Hip Hop Museum
When The City of New York’s Department of Housing, Preservation, and Development (HPD) solicited development bids for a four-acre site in The Hub section of the South Bronx, an interesting opportunity arose. The Richman Group, one of the largest real estate development firms in the US, contracted Urbane Development to conceptualize a comprehensive retail, commercial, and community facility program for the site. The challenge was finding an anchor user that could act as a destination attraction while serving the tenants and neighborhood residents. Besides its other most known entity (the Yankees) the South Bronx is synonymous with being the birthplace of hip-hop. Could the global phenomenon find its way home?
As one of the truly American art and cultural forms, there is no single definitive institutional space to chronicle hip hop’s rich history and dynamic evolution over time. Perhaps more importantly, as a living art, there is no space to explore and craft its future. The National Museum of Hip Hop, a NYC-based non-profit, has worked over the past decade to build an entity that pays homage to the four core elements of hip hop culture (MCing, DJing, Graffiti, and Break Dancing), as well as to chronicle hip hop’s path into mainstream culture. Working as a virtual museum and curator of temporary and traveling exhibitions and events, the NMOH is ready for a permanent facility.

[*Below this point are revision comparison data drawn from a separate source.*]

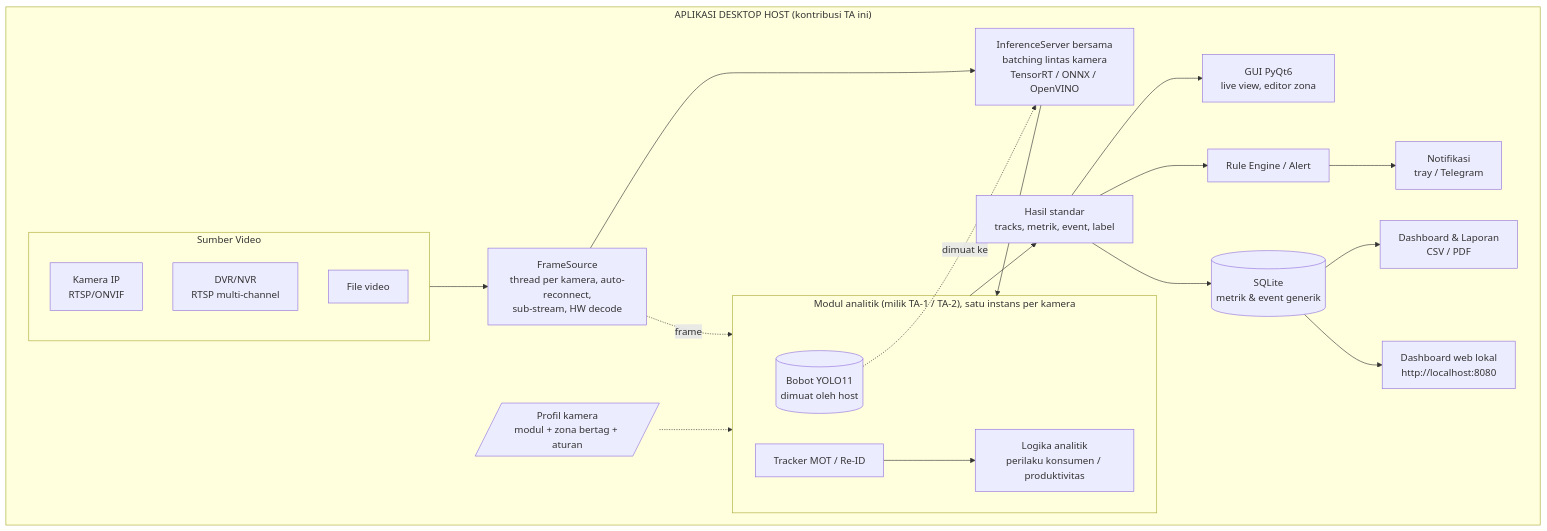
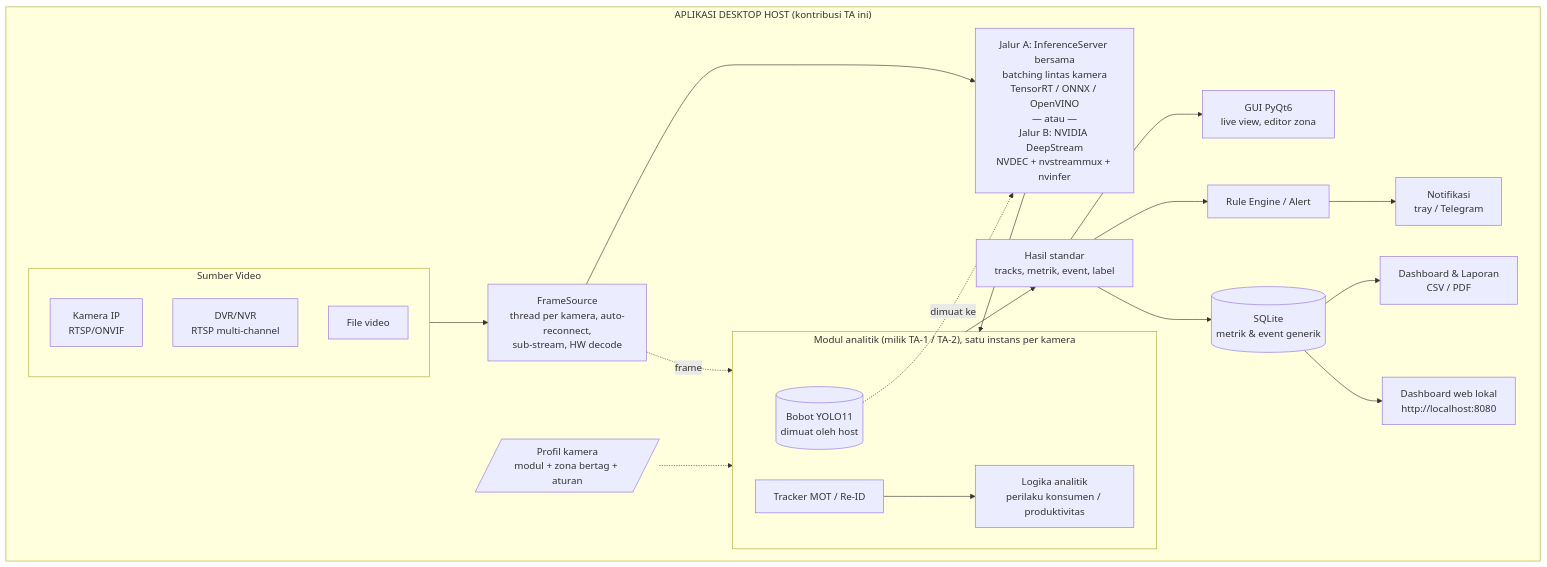
One commit to Nadhifbasyara/Aplikasi_AIO_CCTV changed the second of 2 diagrams in docs/fase/00-ROADMAP.md. Above: the diagram before and after it, drawn with Mermaid. The commit also changed other lines of this file and 29 other files, not shown here.

````diff
--- a/docs/fase/00-ROADMAP.md
+++ b/docs/fase/00-ROADMAP.md
@@ -109,29 +118,29 @@
 ```mermaid
 flowchart TB
     subgraph APP["APLIKASI DESKTOP HOST (kontribusi TA ini)"]
         subgraph SRC["Sumber Video"]
             S1[Kamera IP<br/>RTSP/ONVIF]
             S2[DVR/NVR<br/>RTSP multi-channel]
             S3[File video]
         end
         SRC --> ING[FrameSource<br/>thread per kamera, auto-reconnect,<br/>sub-stream, HW decode]
-        ING --> INF[InferenceServer bersama<br/>batching lintas kamera<br/>TensorRT / ONNX / OpenVINO]
+        ING --> INF[Jalur A: InferenceServer bersama<br/>batching lintas kamera<br/>TensorRT / ONNX / OpenVINO<br/>— atau —<br/>Jalur B: NVIDIA DeepStream<br/>NVDEC + nvstreammux + nvinfer]
         INF --> MOD
         ING -. frame .-> MOD
         PROF[/Profil kamera<br/>modul + zona bertag + aturan/] -.-> MOD
         MOD --> RES[Hasil standar<br/>tracks, metrik, event, label]
         RES --> UI[GUI PyQt6<br/>live view, editor zona]
         RES --> RULE[Rule Engine / Alert]
         RES --> DB[(SQLite<br/>metrik & event generik)]
         DB --> DASH[Dashboard & Laporan<br/>CSV / PDF]
         DB --> WEB[Dashboard web lokal<br/>http://localhost:8080]
         RULE --> NOTIF[Notifikasi<br/>tray / Telegram]
     end
     subgraph MOD["Modul analitik (milik TA-1 / TA-2), satu instans per kamera"]
         W[(Bobot YOLO11<br/>dimuat oleh host)]
         TRK[Tracker MOT / Re-ID]
         ANA[Logika analitik<br/>perilaku konsumen / produktivitas]
         TRK --> ANA
     end
     W -.dimuat ke.-> INF
 ```
````
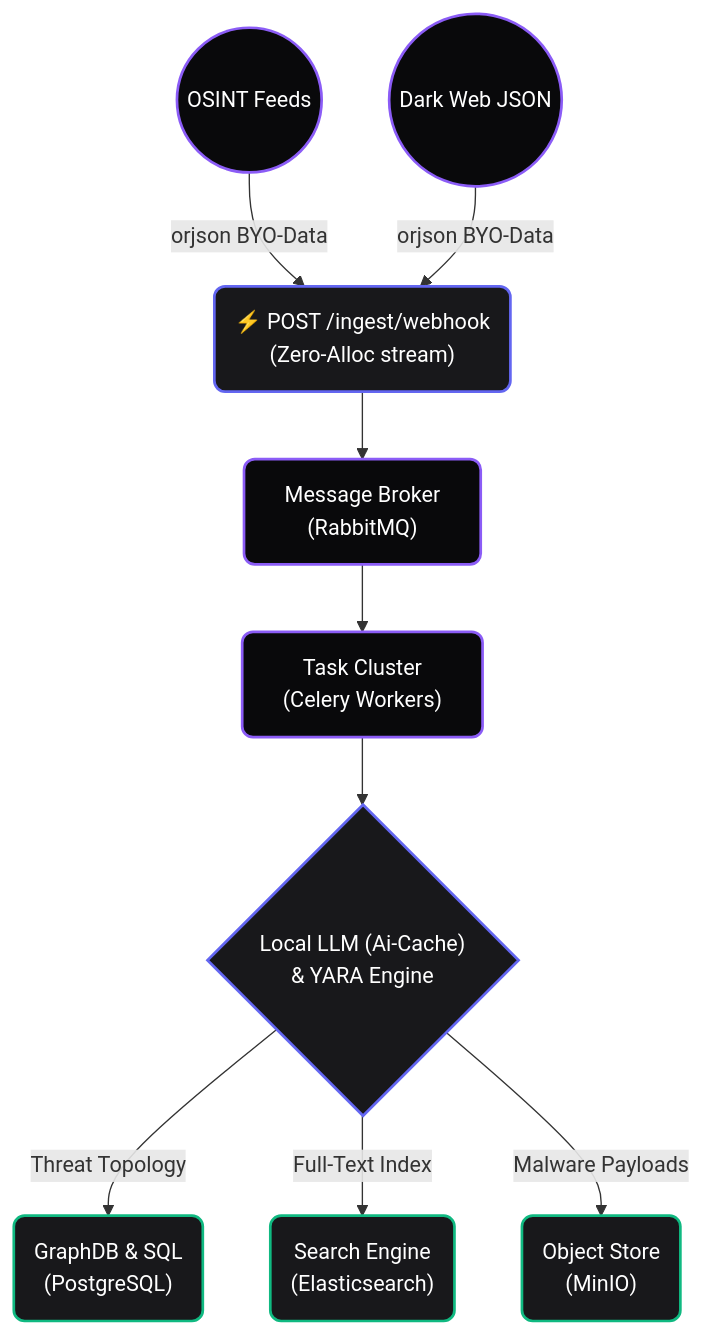
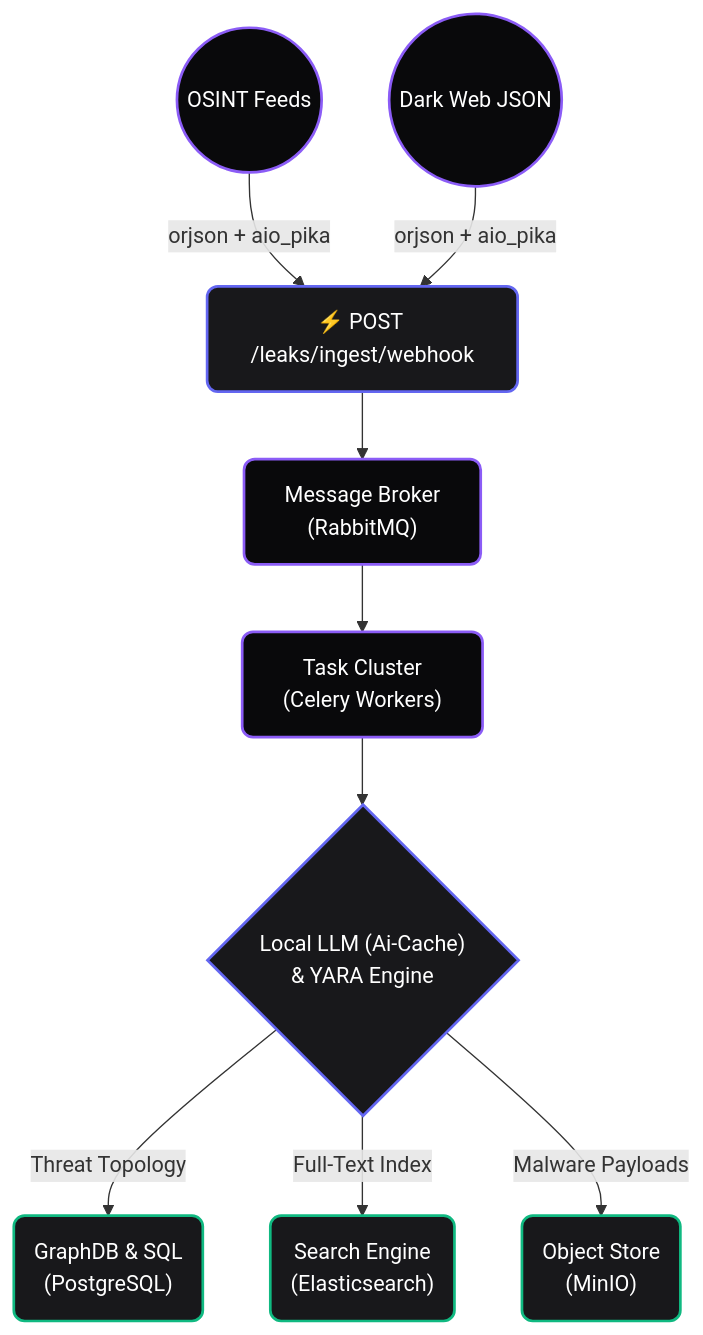
The diagram in README.md (fabriziosalmi/naso), drawn with Mermaid before and after one commit. The commit also changed other lines of this file and 12 other files, not shown here.

````diff
--- a/README.md
+++ b/README.md
@@ -49,22 +40,21 @@
 ```mermaid
 graph TD
-    %% FAANG Aesthetics
     classDef intel fill:#18181b,stroke:#6366f1,stroke-width:2px,color:#FFFFFF,rx:8,ry:8;
     classDef worker fill:#09090b,stroke:#8b5cf6,stroke-width:2px,color:#FFFFFF,rx:8,ry:8;
     classDef storage fill:#18181b,stroke:#10b981,stroke-width:2px,color:#FFFFFF,rx:8,ry:8;
-    
+
     A1((OSINT Feeds)):::worker
     A2((Dark Web JSON)):::worker
-    
-    B("⚡ POST /ingest/webhook \n(Zero-Alloc stream)"):::intel
-    A1 & A2 -->|orjson BYO-Data| B
-    
+
+    B("⚡ POST /leaks/ingest/webhook"):::intel
+    A1 & A2 -->|orjson + aio_pika| B
+
     B --> C["Message Broker\n(RabbitMQ)"]:::worker
     C --> D["Task Cluster\n(Celery Workers)"]:::worker
-    
-    D --> E{"Local LLM (Ai-Cache) \n& YARA Engine"}:::intel
-    
-    E -->|Threat Topology| F1("GraphDB & SQL \n(PostgreSQL)"):::storage
-    E -->|Full-Text Index| F2("Search Engine \n(Elasticsearch)"):::storage
-    E -->|Malware Payloads| F3("Object Store \n(MinIO)"):::storage
+
+    D --> E{"Local LLM (Ai-Cache)\n& YARA Engine"}:::intel
+
+    E -->|Threat Topology| F1("GraphDB & SQL\n(PostgreSQL)"):::storage
+    E -->|Full-Text Index| F2("Search Engine\n(Elasticsearch)"):::storage
+    E -->|Malware Payloads| F3("Object Store\n(MinIO)"):::storage
 ```
````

With NMOH in mind, Urbane conducted extensive primary and secondary market research, including a RIMS II input-output assessment to determine the museum’s overall economic impact on the South Bronx and the city of New York. Located near The Hub shopping district, with over 200,000 unique visitors daily, the proposal sought to bring additional cultural and community uses to create a truly vibrant and energetic destination that reflects the South Bronx community. The concept included plans for the National Museum of Hip Hop as an anchor tenant, a cabaret-style restaurant and lounge, urban streetwear retail, and an art gallery curated by the 5 Pointz artist collective.
Urbane worked with the NMOH to codify a financing and operations model for the museum, as well as connect museum staff with Urbane Collaborative partners from the Tate Modern to craft its content, exhibition, and archival framework. In addition, Urbane worked with NMOH staff to create criteria for site selection and facility needs, as well as a phased staffing and marketing plan for the budding institution.
For its latest exhibition, a display at The Palace Theater in Manhattan for the Broadway show Holler if Ya Hear Me, Urbane assisted NMOH with contract negotiation, ideation, and logistics of the exhibit. While the Richman Group/NMOH concept was ultimately not chosen as the development concept for this site, the research and operation groundwork for a museum facility was laid during the bid response period. Urbane continues to provide consulting services and ongoing technical assistance to the museum.
Learn more about The Richman Group
Learn more about Holler If Ya Hear Me